• _Task objective_: Your reply should restate the lines from the top of the entries through the line containing "bool, float> GetBonusCostForMight" word for word, with no pictures.

• _The input_:
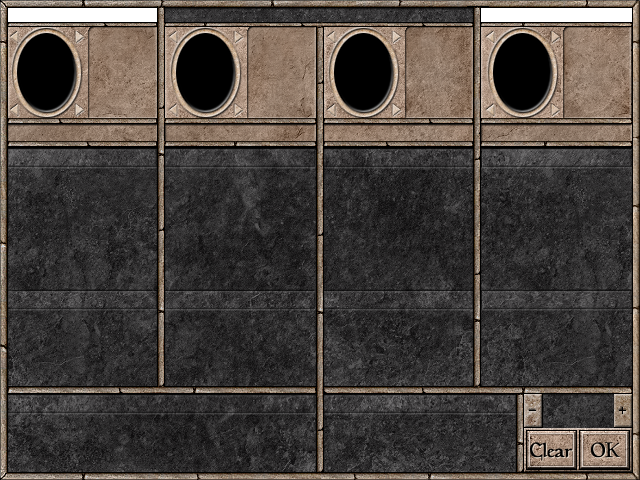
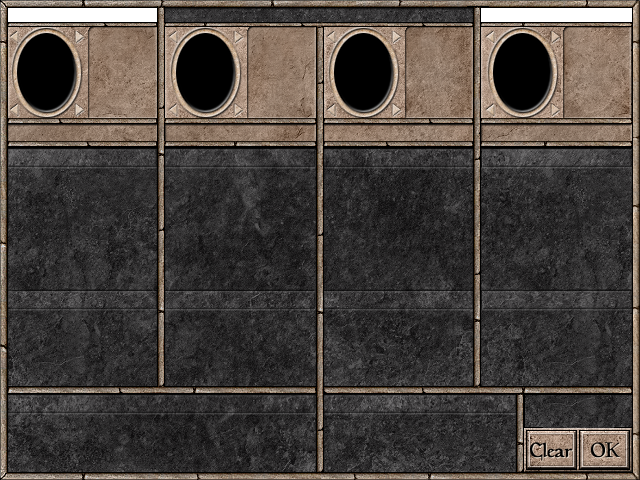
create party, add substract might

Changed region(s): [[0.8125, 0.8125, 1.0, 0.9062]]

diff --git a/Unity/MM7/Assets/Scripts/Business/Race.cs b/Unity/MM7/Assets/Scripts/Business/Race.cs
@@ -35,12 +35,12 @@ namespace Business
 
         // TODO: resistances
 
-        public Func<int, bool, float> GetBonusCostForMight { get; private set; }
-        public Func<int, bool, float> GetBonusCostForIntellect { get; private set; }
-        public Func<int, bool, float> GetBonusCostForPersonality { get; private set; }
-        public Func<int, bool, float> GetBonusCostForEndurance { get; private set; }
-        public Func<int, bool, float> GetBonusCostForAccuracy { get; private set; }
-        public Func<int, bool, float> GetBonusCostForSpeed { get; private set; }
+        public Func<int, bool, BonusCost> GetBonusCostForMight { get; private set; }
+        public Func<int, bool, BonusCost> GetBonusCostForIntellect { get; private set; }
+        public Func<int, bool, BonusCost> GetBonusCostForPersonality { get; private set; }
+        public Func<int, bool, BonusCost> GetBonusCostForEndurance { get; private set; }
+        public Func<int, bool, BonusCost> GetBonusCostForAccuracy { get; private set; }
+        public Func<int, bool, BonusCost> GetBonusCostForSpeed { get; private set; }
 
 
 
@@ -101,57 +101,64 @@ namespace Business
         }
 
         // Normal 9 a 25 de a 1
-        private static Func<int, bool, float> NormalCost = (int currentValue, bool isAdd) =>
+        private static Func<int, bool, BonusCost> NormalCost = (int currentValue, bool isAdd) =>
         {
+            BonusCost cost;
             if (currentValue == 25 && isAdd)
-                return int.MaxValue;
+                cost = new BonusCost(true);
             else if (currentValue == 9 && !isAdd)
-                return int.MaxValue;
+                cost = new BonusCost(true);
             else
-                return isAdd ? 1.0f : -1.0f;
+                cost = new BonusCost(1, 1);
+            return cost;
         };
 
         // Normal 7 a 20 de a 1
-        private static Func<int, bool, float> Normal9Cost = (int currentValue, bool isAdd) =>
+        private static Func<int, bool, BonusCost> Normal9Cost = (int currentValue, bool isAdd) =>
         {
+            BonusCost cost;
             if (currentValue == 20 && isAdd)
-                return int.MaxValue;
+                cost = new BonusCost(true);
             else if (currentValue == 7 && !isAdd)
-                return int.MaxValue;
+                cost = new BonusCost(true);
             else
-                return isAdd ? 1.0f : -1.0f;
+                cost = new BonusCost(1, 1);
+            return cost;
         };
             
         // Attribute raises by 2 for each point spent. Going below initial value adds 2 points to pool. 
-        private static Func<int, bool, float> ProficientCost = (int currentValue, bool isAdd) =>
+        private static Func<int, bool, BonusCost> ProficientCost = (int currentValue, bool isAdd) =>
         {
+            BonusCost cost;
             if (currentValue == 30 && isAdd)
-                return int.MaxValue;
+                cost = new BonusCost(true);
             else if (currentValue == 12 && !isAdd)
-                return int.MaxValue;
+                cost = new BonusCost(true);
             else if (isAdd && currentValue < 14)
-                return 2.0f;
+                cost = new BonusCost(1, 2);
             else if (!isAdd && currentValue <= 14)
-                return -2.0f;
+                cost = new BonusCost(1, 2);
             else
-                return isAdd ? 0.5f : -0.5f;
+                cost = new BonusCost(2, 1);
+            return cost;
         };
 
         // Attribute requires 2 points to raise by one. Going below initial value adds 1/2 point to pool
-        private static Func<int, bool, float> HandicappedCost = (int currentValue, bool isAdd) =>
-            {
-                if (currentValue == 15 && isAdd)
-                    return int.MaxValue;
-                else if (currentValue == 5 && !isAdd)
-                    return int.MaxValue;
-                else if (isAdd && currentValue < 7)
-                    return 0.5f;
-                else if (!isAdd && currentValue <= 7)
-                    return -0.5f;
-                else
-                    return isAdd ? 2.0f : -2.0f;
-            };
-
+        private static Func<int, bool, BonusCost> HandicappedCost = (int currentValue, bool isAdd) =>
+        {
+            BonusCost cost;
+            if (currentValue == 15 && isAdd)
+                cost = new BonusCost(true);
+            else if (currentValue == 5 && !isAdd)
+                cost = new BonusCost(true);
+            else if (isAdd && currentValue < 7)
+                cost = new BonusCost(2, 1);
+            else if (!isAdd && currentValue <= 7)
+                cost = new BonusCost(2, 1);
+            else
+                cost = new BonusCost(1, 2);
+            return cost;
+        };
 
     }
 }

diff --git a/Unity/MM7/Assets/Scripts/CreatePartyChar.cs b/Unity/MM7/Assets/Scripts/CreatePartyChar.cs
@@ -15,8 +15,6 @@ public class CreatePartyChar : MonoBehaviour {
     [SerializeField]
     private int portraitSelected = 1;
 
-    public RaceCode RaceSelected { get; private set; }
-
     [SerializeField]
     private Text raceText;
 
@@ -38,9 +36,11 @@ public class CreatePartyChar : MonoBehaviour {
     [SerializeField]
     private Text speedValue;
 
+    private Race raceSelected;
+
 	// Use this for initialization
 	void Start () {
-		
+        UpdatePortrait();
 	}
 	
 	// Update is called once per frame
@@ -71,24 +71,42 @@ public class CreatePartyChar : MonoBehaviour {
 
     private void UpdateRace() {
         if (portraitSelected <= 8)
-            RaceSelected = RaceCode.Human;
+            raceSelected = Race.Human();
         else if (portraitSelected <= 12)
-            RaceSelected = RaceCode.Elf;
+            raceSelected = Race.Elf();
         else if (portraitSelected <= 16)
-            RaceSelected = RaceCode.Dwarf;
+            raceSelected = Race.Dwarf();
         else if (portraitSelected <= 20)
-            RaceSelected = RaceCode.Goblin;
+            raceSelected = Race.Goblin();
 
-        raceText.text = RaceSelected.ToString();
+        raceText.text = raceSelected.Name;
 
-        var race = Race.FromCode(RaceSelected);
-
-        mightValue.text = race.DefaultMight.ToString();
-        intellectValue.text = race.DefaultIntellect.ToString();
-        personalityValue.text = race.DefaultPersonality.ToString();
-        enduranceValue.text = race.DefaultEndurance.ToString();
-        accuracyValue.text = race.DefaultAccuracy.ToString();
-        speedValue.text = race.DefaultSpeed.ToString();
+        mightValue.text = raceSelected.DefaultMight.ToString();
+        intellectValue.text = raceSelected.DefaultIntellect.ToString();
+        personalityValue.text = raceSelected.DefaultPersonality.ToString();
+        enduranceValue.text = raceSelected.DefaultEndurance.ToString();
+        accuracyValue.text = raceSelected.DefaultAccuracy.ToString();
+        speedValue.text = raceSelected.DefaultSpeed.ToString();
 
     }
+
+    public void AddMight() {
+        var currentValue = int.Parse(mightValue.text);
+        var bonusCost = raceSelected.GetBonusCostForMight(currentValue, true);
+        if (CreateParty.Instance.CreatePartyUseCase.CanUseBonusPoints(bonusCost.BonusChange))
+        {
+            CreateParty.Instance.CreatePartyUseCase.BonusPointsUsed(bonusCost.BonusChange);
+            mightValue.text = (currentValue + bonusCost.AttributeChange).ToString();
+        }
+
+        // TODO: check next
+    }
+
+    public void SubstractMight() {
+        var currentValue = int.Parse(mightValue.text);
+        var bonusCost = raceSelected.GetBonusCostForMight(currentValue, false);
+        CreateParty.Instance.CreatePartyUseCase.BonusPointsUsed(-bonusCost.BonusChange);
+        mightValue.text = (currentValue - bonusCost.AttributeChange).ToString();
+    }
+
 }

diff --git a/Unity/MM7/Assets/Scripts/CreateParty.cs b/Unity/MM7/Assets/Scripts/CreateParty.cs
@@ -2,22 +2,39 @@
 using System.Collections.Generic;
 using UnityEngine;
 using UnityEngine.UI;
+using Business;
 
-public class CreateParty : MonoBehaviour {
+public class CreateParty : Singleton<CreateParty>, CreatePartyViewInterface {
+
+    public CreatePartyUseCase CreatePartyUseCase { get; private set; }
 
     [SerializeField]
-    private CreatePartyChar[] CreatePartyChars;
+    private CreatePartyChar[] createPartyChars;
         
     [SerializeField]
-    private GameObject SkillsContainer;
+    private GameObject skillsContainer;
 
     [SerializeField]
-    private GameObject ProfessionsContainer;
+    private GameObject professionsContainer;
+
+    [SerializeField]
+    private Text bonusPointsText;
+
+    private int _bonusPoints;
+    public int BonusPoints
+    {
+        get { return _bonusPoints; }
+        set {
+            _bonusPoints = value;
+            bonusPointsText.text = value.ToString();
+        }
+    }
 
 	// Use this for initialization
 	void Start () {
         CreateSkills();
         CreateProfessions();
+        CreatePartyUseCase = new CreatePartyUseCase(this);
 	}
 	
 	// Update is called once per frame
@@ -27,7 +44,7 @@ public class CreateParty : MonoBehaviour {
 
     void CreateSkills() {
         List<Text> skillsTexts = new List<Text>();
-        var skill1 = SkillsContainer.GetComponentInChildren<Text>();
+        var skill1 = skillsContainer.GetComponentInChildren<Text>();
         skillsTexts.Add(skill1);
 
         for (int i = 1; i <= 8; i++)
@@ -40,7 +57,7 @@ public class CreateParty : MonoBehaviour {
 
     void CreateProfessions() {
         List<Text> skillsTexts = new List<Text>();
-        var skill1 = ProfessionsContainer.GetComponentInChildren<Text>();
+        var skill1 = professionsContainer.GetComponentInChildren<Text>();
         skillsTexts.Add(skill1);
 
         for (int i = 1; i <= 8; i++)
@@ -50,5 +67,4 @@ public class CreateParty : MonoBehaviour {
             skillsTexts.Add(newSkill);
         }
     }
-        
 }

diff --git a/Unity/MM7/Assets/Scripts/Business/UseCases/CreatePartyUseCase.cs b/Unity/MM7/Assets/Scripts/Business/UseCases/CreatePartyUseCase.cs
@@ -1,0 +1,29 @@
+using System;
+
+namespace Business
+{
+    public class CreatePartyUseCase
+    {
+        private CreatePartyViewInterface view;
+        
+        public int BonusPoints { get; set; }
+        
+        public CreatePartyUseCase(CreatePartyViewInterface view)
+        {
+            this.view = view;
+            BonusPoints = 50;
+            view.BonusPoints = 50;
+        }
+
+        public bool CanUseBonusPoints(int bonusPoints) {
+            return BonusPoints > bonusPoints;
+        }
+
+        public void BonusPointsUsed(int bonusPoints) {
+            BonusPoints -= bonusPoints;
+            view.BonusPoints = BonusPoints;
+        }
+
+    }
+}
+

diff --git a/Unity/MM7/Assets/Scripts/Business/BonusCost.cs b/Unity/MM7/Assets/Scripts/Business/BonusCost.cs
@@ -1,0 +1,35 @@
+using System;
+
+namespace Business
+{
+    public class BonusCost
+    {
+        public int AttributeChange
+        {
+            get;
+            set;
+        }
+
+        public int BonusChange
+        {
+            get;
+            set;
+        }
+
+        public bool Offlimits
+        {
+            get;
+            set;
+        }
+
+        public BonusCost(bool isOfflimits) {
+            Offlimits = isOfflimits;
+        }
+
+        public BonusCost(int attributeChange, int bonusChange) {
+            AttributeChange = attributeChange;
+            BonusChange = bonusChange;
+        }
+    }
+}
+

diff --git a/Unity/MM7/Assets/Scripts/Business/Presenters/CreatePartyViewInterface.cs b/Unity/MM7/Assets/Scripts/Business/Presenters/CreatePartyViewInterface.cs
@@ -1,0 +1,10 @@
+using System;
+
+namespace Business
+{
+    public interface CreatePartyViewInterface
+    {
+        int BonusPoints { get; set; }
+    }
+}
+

• _Final answer_:
create party, add substract might

Changed region(s): [[0.8125, 0.8125, 1.0, 0.9062]]

diff --git a/Unity/MM7/Assets/Scripts/Business/Race.cs b/Unity/MM7/Assets/Scripts/Business/Race.cs
@@ -35,12 +35,12 @@ namespace Business
 
         // TODO: resistances
 
-        public Func<int, bool, float> GetBonusCostForMight { get; private set; }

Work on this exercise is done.